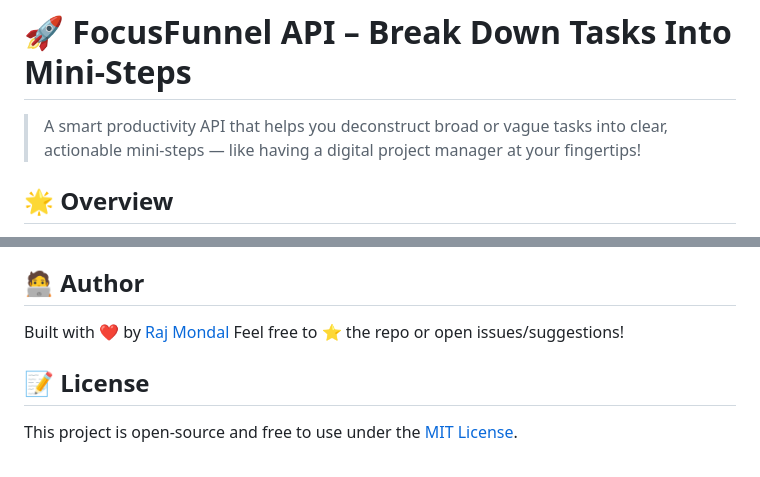
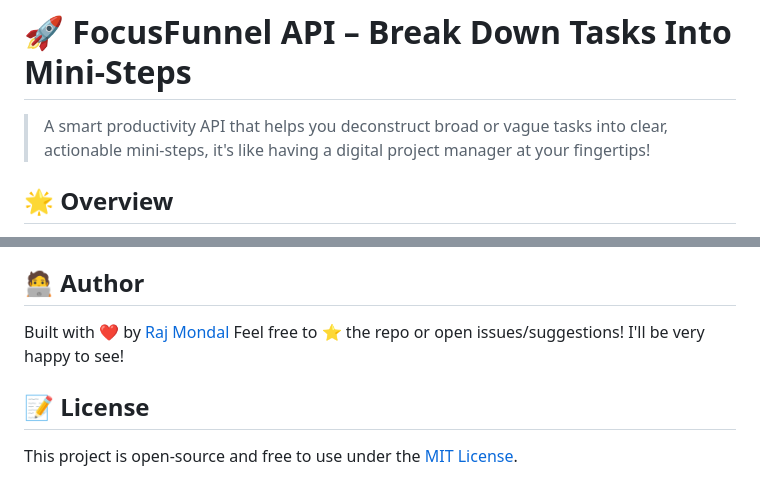
Before and after one commit to rajforsure/focus-funnel-API, a Markdown page: README.md, 2 parts joined by grey strips. Rendered like a GitHub page.

```diff
--- a/README.md
+++ b/README.md
@@ -1,7 +1,7 @@
 
 # 🚀 FocusFunnel API – Break Down Tasks Into Mini-Steps
 
-> A smart productivity API that helps you deconstruct broad or vague tasks into clear, actionable mini-steps — like having a digital project manager at your fingertips!
+> A smart productivity API that helps you deconstruct broad or vague tasks into clear, actionable mini-steps, it's like having a digital project manager at your fingertips!
 
 ## 🌟 Overview
 
@@ -187,6 +187,7 @@ OPENAI_API_KEY=your-key-here
 
 Built with ❤️ by [Raj Mondal](https://github.com/rajforsure)
 Feel free to ⭐️ the repo or open issues/suggestions!
+I'll be very happy to see!
 
 ## 📝 License
 
```
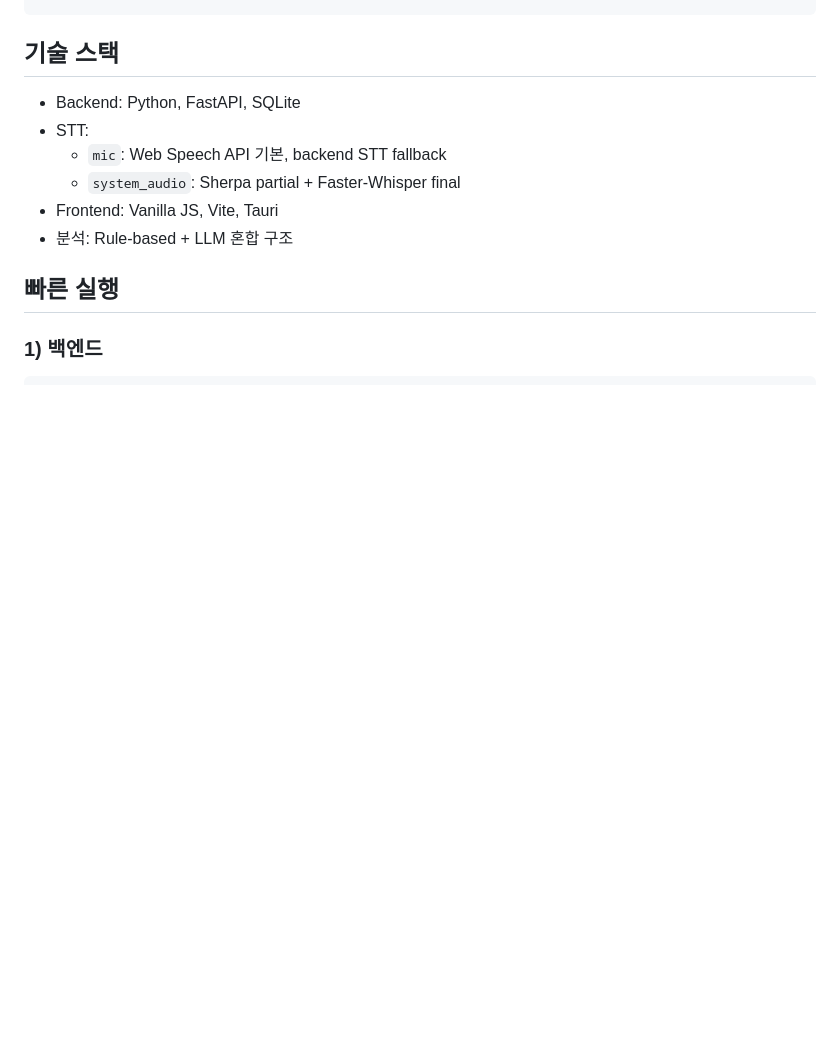
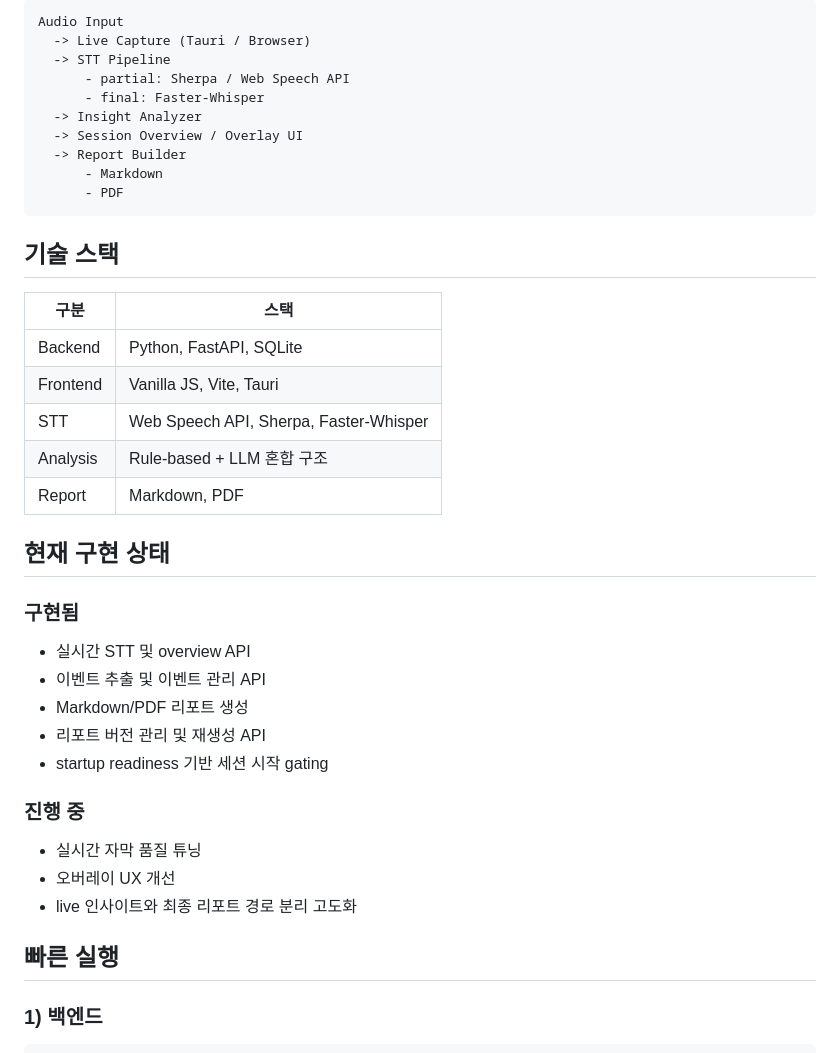
Before and after one commit to shinyeonjun/meeting-overlay-assistant, a Markdown page: README.md, the part around one of its changes. Drawn GitHub-style; blank space fills up the shorter version.

````diff
--- a/README.md
+++ b/README.md
@@ -24,11 +66,41 @@
+```text
+Audio Input
+  -> Live Capture (Tauri / Browser)
+  -> STT Pipeline
+      - partial: Sherpa / Web Speech API
+      - final: Faster-Whisper
+  -> Insight Analyzer
+  -> Session Overview / Overlay UI
+  -> Report Builder
+      - Markdown
+      - PDF
+```
+
 ## 기술 스택
 
-- Backend: Python, FastAPI, SQLite
-- STT:
-  - `mic`: Web Speech API 기본, backend STT fallback
-  - `system_audio`: Sherpa partial + Faster-Whisper final
-- Frontend: Vanilla JS, Vite, Tauri
-- 분석: Rule-based + LLM 혼합 구조
+| 구분 | 스택 |
+|---|---|
+| Backend | Python, FastAPI, SQLite |
+| Frontend | Vanilla JS, Vite, Tauri |
+| STT | Web Speech API, Sherpa, Faster-Whisper |
+| Analysis | Rule-based + LLM 혼합 구조 |
+| Report | Markdown, PDF |
+
+## 현재 구현 상태
+
+### 구현됨
+
+- 실시간 STT 및 overview API
+- 이벤트 추출 및 이벤트 관리 API
+- Markdown/PDF 리포트 생성
+- 리포트 버전 관리 및 재생성 API
+- startup readiness 기반 세션 시작 gating
+
+### 진행 중
+
+- 실시간 자막 품질 튜닝
+- 오버레이 UX 개선
+- live 인사이트와 최종 리포트 경로 분리 고도화
 
 ## 빠른 실행
 
````
Also changed, not shown: other parts of README.md (+91 -18 lines), docs/assets/overlay-preview.png (added).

● ● ● ● ●

■ **Task objective**:
Repeat the listing word for word, omitting the pictures.

■ **Task output**:
Before and after one commit to rajforsure/focus-funnel-API, a Markdown page: README.md, 2 parts joined by grey strips. Rendered like a GitHub page.

```diff
--- a/README.md
+++ b/README.md
@@ -1,7 +1,7 @@
 
 # 🚀 FocusFunnel API – Break Down Tasks Into Mini-Steps
 
-> A smart productivity API that helps you deconstruct broad or vague tasks into clear, actionable mini-steps — like having a digital project manager at your fingertips!
+> A smart productivity API that helps you deconstruct broad or vague tasks into clear, actionable mini-steps, it's like having a digital project manager at your fingertips!
 
 ## 🌟 Overview
 
@@ -187,6 +187,7 @@ OPENAI_API_KEY=your-key-here
 
 Built with ❤️ by [Raj Mondal](https://github.com/rajforsure)
 Feel free to ⭐️ the repo or open issues/suggestions!
+I'll be very happy to see!
 
 ## 📝 License
 
```
Before and after one commit to shinyeonjun/meeting-overlay-assistant, a Markdown page: README.md, the part around one of its changes. Drawn GitHub-style; blank space fills up the shorter version.

````diff
--- a/README.md
+++ b/README.md
@@ -24,11 +66,41 @@
+```text
+Audio Input
+  -> Live Capture (Tauri / Browser)
+  -> STT Pipeline
+      - partial: Sherpa / Web Speech API
+      - final: Faster-Whisper
+  -> Insight Analyzer
+  -> Session Overview / Overlay UI
+  -> Report Builder
+      - Markdown
+      - PDF
+```
+
 ## 기술 스택
 
-- Backend: Python, FastAPI, SQLite
-- STT:
-  - `mic`: Web Speech API 기본, backend STT fallback
-  - `system_audio`: Sherpa partial + Faster-Whisper final
-- Frontend: Vanilla JS, Vite, Tauri
-- 분석: Rule-based + LLM 혼합 구조
+| 구분 | 스택 |
+|---|---|
+| Backend | Python, FastAPI, SQLite |
+| Frontend | Vanilla JS, Vite, Tauri |
+| STT | Web Speech API, Sherpa, Faster-Whisper |
+| Analysis | Rule-based + LLM 혼합 구조 |
+| Report | Markdown, PDF |
+
+## 현재 구현 상태
+
+### 구현됨
+
+- 실시간 STT 및 overview API
+- 이벤트 추출 및 이벤트 관리 API
+- Markdown/PDF 리포트 생성
+- 리포트 버전 관리 및 재생성 API
+- startup readiness 기반 세션 시작 gating
+
+### 진행 중
+
+- 실시간 자막 품질 튜닝
+- 오버레이 UX 개선
+- live 인사이트와 최종 리포트 경로 분리 고도화
 
 ## 빠른 실행
 
````
Also changed, not shown: other parts of README.md (+91 -18 lines), docs/assets/overlay-preview.png (added).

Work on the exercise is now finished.